However, the announcement has been met with widespread criticism from fans of the LEC. Just a few days ago the LEC had a pride focused broadcast, with talent wearing LGBTQ+ merchandise and colors, and the LEC logo being changed into pride colors. Now the league has signed a deal with NEOM, which will be based in Saudi Arabia, a county infamous for its draconian LGBTQ+ rights and laws.

Source: Outrage As LEC And Blast Premier Sign Deals With Saudi Arabia Tech City


We’re going back to Vanilla!

And they didn’t lie. I could be cheeky and refer to the queue’s but that doesn’t matter so much if you’re in a Guild Chat on Teamspeak. Because we’re all there, waiting and bringing up memories of all those years.

First of all the ad is perfect. High production, captures the atmosphere perfectly and enough winks in it to get you to watch it frame by frame (There’s another GOT reference in there besides Hodor for instance). And the song is on repeat.

But the game… Classic pulls you back in time. No, I didn’t play Vanilla, but even starting just before Wrath, it had the same feeling as now. I didn’t know about addons so I had to look for everything myself. And there were a lot of other players helping each other out because they were all starting too. This is in sharp contrast with the main game where every move you do wrong comes with someone calling you a noob. In Classic, everyone starts from zero again and has to do everything on foot with just a couple of silver in their backpack.

So thanks, Blizzard, for taking the time and resources to rebuild this game from the ground up and putting it out there as an extra for subscribers. I hope the feeling lasts at least for some months.

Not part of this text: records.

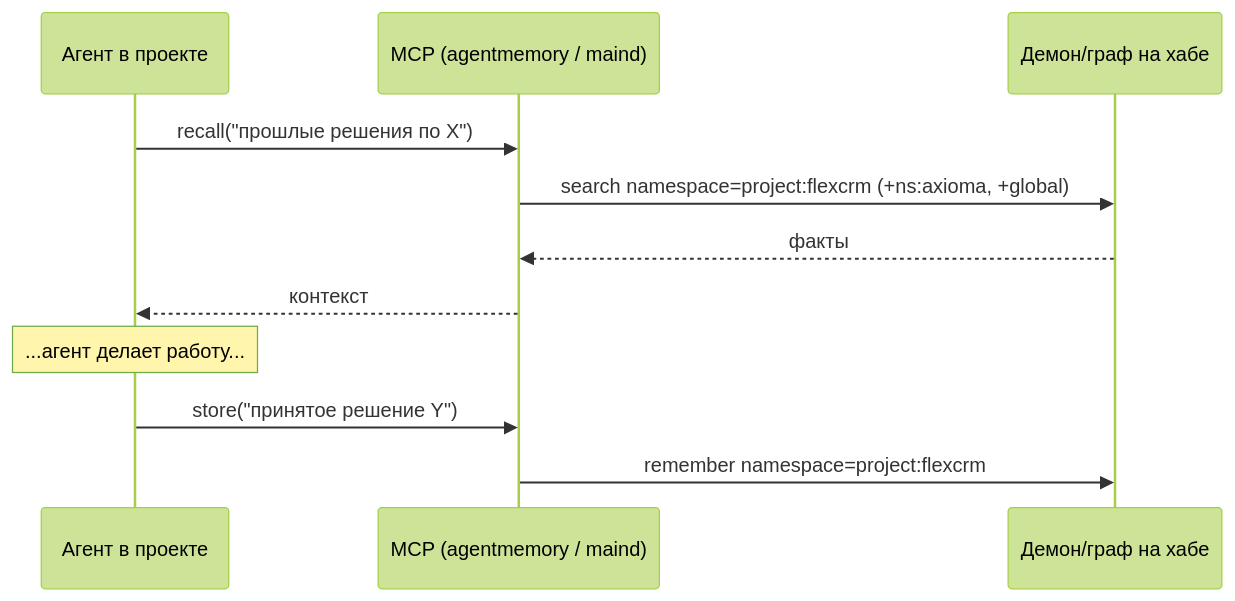
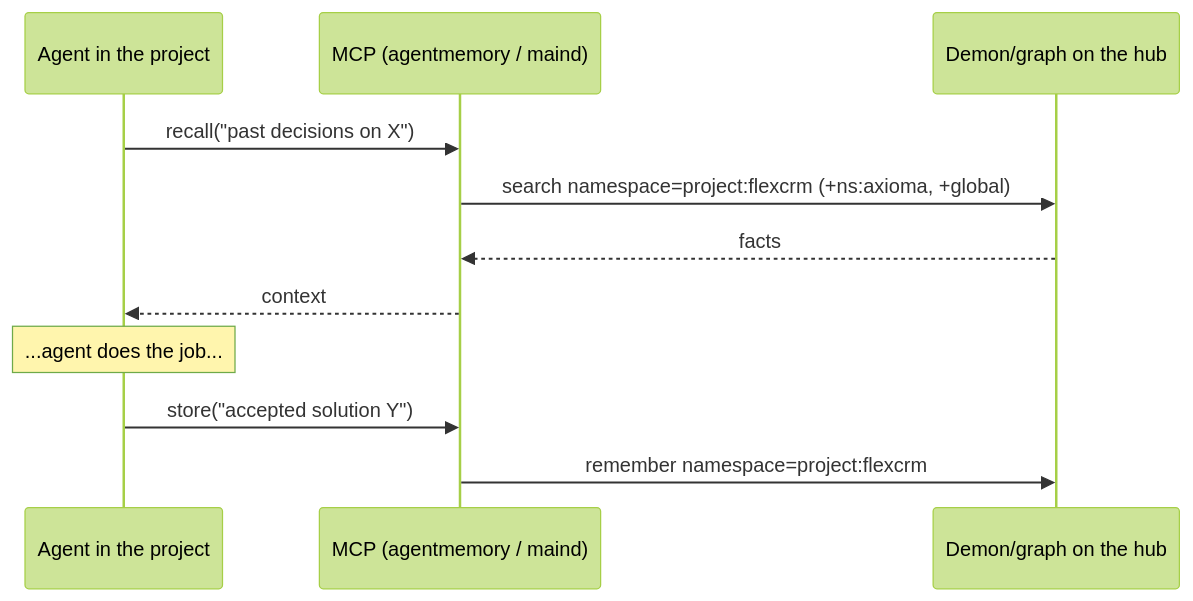
Before and after one commit to academici/swissknifeman: the second of 4 diagrams in packages/maind/docs/guide/how-it-works.md, drawn with Mermaid (forest theme). The commit also changed other lines of this file and 1553 other files, not shown here.

````diff
--- a/packages/maind/docs/guide/how-it-works.md
+++ b/packages/maind/docs/guide/how-it-works.md
@@ -64,13 +64,13 @@
 ```mermaid
 sequenceDiagram
-  participant A as Агент в проекте
+  participant A as Agent in the project
   participant M as MCP (agentmemory / maind)
-  participant D as Демон/граф на хабе
-  A->>M: recall("прошлые решения по X")
+  participant D as Demon/graph on the hub
+  A->>M: recall("past decisions on X")
   M->>D: search namespace=project:flexcrm (+ns:axioma, +global)
-  D-->>M: факты
-  M-->>A: контекст
-  Note over A: ...агент делает работу...
-  A->>M: store("принятое решение Y")
+  D-->>M: facts
+  M-->>A: context
+  Note over A: ...agent does the job...
+  A->>M: store("accepted solution Y")
   M->>D: remember namespace=project:flexcrm
 ```
````
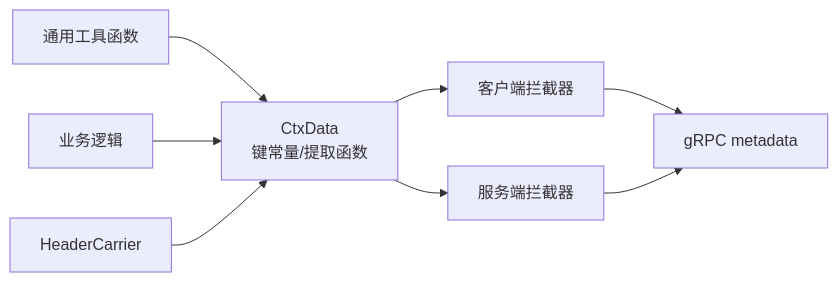
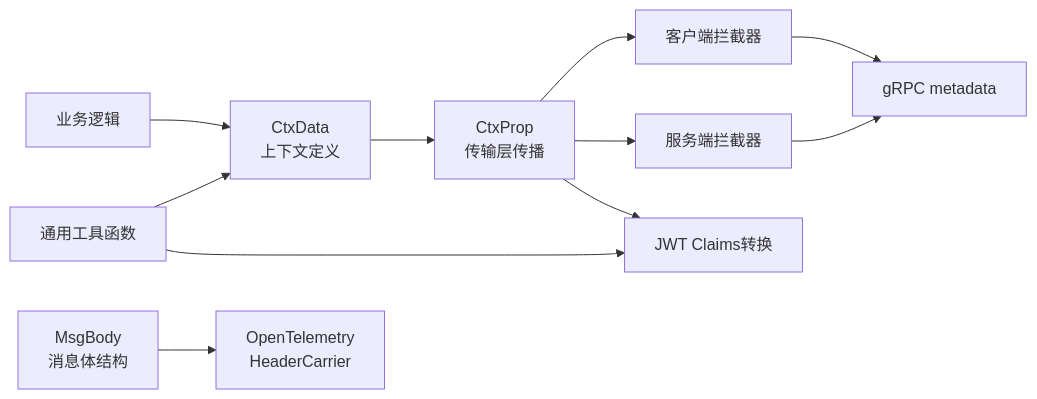
Before and after one commit to maomao94/zero-service: the fifth of 5 diagrams in .qoder/repowiki/zh/content/公共组件库/工具组件/上下文执行工具/上下文数据管理.md, drawn with Mermaid. The commit also changed other lines of this file and 19 other files, not shown here.

````diff
--- a/.qoder/repowiki/zh/content/公共组件库/工具组件/上下文执行工具/上下文数据管理.md
+++ b/.qoder/repowiki/zh/content/公共组件库/工具组件/上下文执行工具/上下文数据管理.md
@@ -299,10 +364,13 @@
 ```mermaid
 graph LR
-Ctx["CtxData<br/>键常量/提取函数"] --> ICli["客户端拦截器"]
-Ctx --> ISrv["服务端拦截器"]
+Ctx["CtxData<br/>上下文定义"] --> Prop["CtxProp<br/>传输层传播"]
+Prop --> ICli["客户端拦截器"]
+Prop --> ISrv["服务端拦截器"]
+Prop --> Claims["JWT Claims转换"]
+Msg["MsgBody<br/>消息体结构"] --> OTel["OpenTelemetry<br/>HeaderCarrier"]
+Tool["通用工具函数"] --> Ctx
+Tool --> Claims
+Logic["业务逻辑"] --> Ctx
 ICli --> MD["gRPC metadata"]
 ISrv --> MD
-Tool["通用工具函数"] --> Ctx
-Logic["业务逻辑"] --> Ctx
-OTel["HeaderCarrier"] --> Ctx
 ```
````
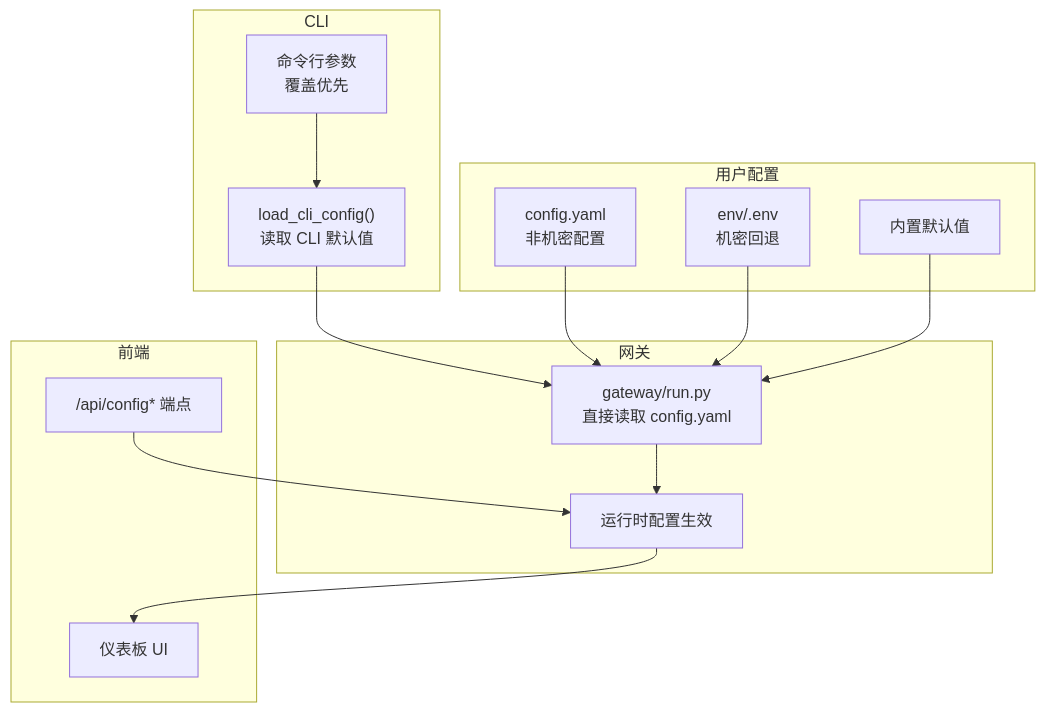
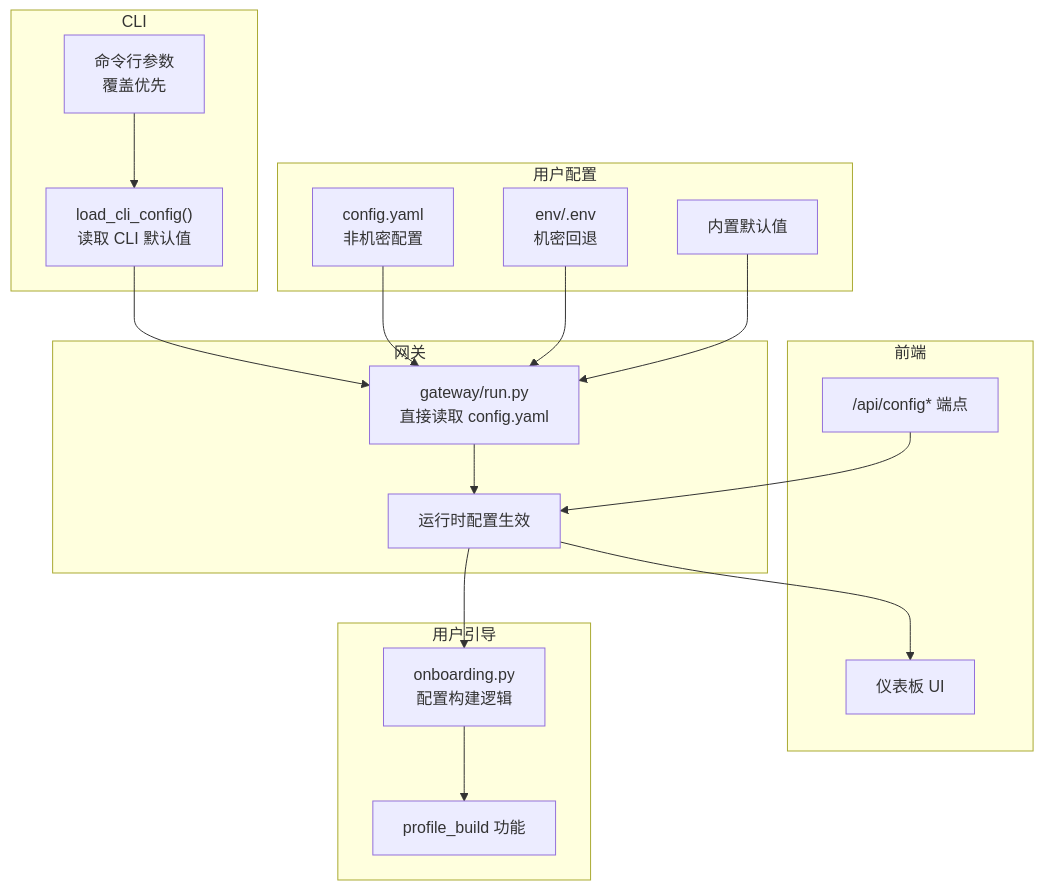
One commit to haolange/hermes-agent changed the second of 5 diagrams in .qoder/repowiki/zh/content/命令行界面/配置管理.md. Above: the diagram before and after it, drawn with Mermaid. The commit also changed other lines of this file and 5 other files, not shown here.

````diff
--- a/.qoder/repowiki/zh/content/命令行界面/配置管理.md
+++ b/.qoder/repowiki/zh/content/命令行界面/配置管理.md
@@ -75,28 +93,34 @@
 ```mermaid
 graph TB
 subgraph "CLI"
 CLI_Load["load_cli_config()<br/>读取 CLI 默认值"]
 CLI_Args["命令行参数<br/>覆盖优先"]
 end
 subgraph "用户配置"
 Yaml["config.yaml<br/>非机密配置"]
 Env["env/.env<br/>机密回退"]
 Defaults["内置默认值"]
 end
 subgraph "网关"
 GW_Load["gateway/run.py<br/>直接读取 config.yaml"]
 GW_Runtime["运行时配置生效"]
 end
 subgraph "前端"
 FE_API["/api/config* 端点"]
 FE_UI["仪表板 UI"]
 end
+subgraph "用户引导"
+Onboarding["onboarding.py<br/>配置构建逻辑"]
+ProfileBuild["profile_build 功能"]
+end
 CLI_Args --> CLI_Load
 CLI_Load --> GW_Load
 Yaml --> GW_Load
 Env --> GW_Load
 Defaults --> GW_Load
 GW_Load --> GW_Runtime
+GW_Runtime --> Onboarding
+Onboarding --> ProfileBuild
 FE_API --> GW_Runtime
 GW_Runtime --> FE_UI
 ```
````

Ninja is leaving Twitch, will start streaming on Mixer exclusively

According to Twitch Tracker, Blevins reportedly has 14,956 subscribers on the Amazon-owned company (down from a peak of more than 285,000 in March 2018), with most of those subscriptions coming from Amazon Prime. He is also consistently one of the biggest streamers on the platform, which means this is a big blow for Twitch.

via Polygon


Fortnite World Cup: how to watch and what to follow

Epic games is holding one of the biggest e-sports tournaments in history with the Fortnite World Cup starting on July 26th in New York City. The event will feature a $30 million prize pool and huge Twitch streamers like Ninja and Tfue.